Common to all centres is a strong belief in the value of making retreat open to everyone - whatever their background or income level - and this will be evident in the care and hospitality that is so integral to retreat centres, where the needs of the guest are put first.


THE following places offer bed and breakfast for £40 a night or under:

Abbotswick, in Brentwood, Essex, is a Roman Catholic diocesan house of prayer. It is set in 16 acres of grounds in a semi-rural location, and provides hospitality to people of all denominations who are seeking day or residential retreats.

B&B £35 per night;


Tabor Carmelite Retreat House, in Preston, Lancashire, is a small Carmelite community that offers counselling and healing.

B&B £30 per night;


Whitchester Christian Guest House, in Hawick, near the Scottish borders, is a comfortable Victorian country house where peace and quiet can be found on individual or group retreats, quiet days, and holidays.

B&B £40 per night;


For those with less than £30 a night to spend, the Bamford Quaker Community, in Derbyshire, has ten acres of reclaimed woodland and organic gardens. The focus is on the spirit-led life and ecological sustainability. It offers B&B from between £15-£30 per person per night: you pay what you discern to be the right amount.


A NUMBER of retreat centres operate on a suggested-donation basis:

All Hallows' House, Norwich, offers space for a time of study, quiet, or private retreat, and also for those visiting the nearby shrine of Julian of Norwich. It has a suggested donation of £40-£45 per 24-hour full-board. Self-catering accommodation is also available for £20 per night.


Buckfast Abbey, in Buckfastleigh, Devon, is a Benedictine monastery with guest quarters. The community opens its doors to individuals who are seeking a retreat; the cost is based on whatever each person can afford.


Edenham Regional House, in Bourne, Lincolnshire, offers hospitality in the context of an Anglican vicarage and family home with retreat accommodation that is separate, quiet, and private. A suggested donation of £22 is invited for B&B, or £32 including lunch. Hawkshead Hill Baptist Church, in Ambleside, Cumbria, has one double guest-room, accessed via a staircase, with kitchen, shower room, and lavatory. Guests are free to make use of the chapel and grounds. A minimum donation of £15 per person per night is requested for this self-catering accommodation.

Katherine House, in Salford, is a small Christian conference centre owned and run by an international congregation of RC Sisters, who welcome people of all faiths and none. There is a suggested donation of £25 for B&B, and £30 for full board. Those on a reduced income are invited to contact the bursar for a further 20-per-cent reduction on rates.


SOME retreat centres can dip into bursary funds on request.
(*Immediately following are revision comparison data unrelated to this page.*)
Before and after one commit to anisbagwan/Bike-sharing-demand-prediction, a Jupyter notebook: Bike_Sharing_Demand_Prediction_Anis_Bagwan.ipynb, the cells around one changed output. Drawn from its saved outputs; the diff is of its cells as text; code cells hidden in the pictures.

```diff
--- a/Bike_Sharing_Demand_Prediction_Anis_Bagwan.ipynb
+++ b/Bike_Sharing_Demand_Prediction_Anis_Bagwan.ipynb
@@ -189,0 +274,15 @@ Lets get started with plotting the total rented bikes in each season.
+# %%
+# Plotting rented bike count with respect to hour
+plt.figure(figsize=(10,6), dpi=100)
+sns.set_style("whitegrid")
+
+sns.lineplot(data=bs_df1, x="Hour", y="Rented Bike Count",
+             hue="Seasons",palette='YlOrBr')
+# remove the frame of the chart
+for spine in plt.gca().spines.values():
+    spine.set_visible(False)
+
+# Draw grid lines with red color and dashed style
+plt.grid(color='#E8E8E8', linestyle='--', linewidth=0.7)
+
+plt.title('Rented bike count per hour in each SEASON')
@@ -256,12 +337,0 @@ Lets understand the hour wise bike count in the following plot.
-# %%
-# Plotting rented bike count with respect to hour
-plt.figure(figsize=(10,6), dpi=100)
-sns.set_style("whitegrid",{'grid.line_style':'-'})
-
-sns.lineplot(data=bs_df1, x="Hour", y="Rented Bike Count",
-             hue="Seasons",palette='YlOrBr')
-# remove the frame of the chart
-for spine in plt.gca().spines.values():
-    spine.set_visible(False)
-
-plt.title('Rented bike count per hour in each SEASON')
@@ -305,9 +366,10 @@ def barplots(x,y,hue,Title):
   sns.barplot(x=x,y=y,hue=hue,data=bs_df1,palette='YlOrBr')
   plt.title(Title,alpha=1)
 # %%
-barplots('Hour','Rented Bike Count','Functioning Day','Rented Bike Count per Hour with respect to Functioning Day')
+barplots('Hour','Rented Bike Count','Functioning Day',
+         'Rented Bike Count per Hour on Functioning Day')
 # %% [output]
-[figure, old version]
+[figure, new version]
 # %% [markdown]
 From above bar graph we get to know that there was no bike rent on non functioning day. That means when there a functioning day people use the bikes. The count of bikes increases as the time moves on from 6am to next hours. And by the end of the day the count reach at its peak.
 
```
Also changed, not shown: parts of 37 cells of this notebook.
It is always worth asking a retreat house if it can offer this.

Hilfield Friary, near Dorchester, Dorset, is a Franciscan community where life revolves around a daily pattern of worship and prayer in which visitors are invited to share. The community recommends a donation of £40 for a 24-hour stay with full board.


St Beuno's Jesuit Spirituality Centre, in St Asaph, North Wales, offers a wide range of Ignatian and individually guided retreats. A bursary fund, which usually represents 20 per cent of the retreat cost, is available on individual application.


Shepherd's Dene, in Riding Mill, Northumberland, is a comfortable Edwardian country house with a labyrinth, library, and places for quiet meditation. Anglican in its spirituality, it is welcoming to all, and has a discretionary bursary fund.


The Society of Mary and Martha, near Sheldon, in Devon, offers a range of accommodation in converted farm buildings, set in 45 acres on the edge of Dartmoor. It has a particular focus on those in ministry, with a 20-per-cent reduction on the cost of their stay. The Vine, at Mays Farm, in Hullavington, Wiltshire, offers a bursary fund (normally 25 per cent) for clergy and others in full-time Christian ministry. Their hope is that no one will be prevented from staying at the Vine because of cost.


Alison MacTier is the executive director of the Retreat Association. For more information on any of these centres, contact the Retreat Association: phone 01494 569056; email info@; or visit www.retreats.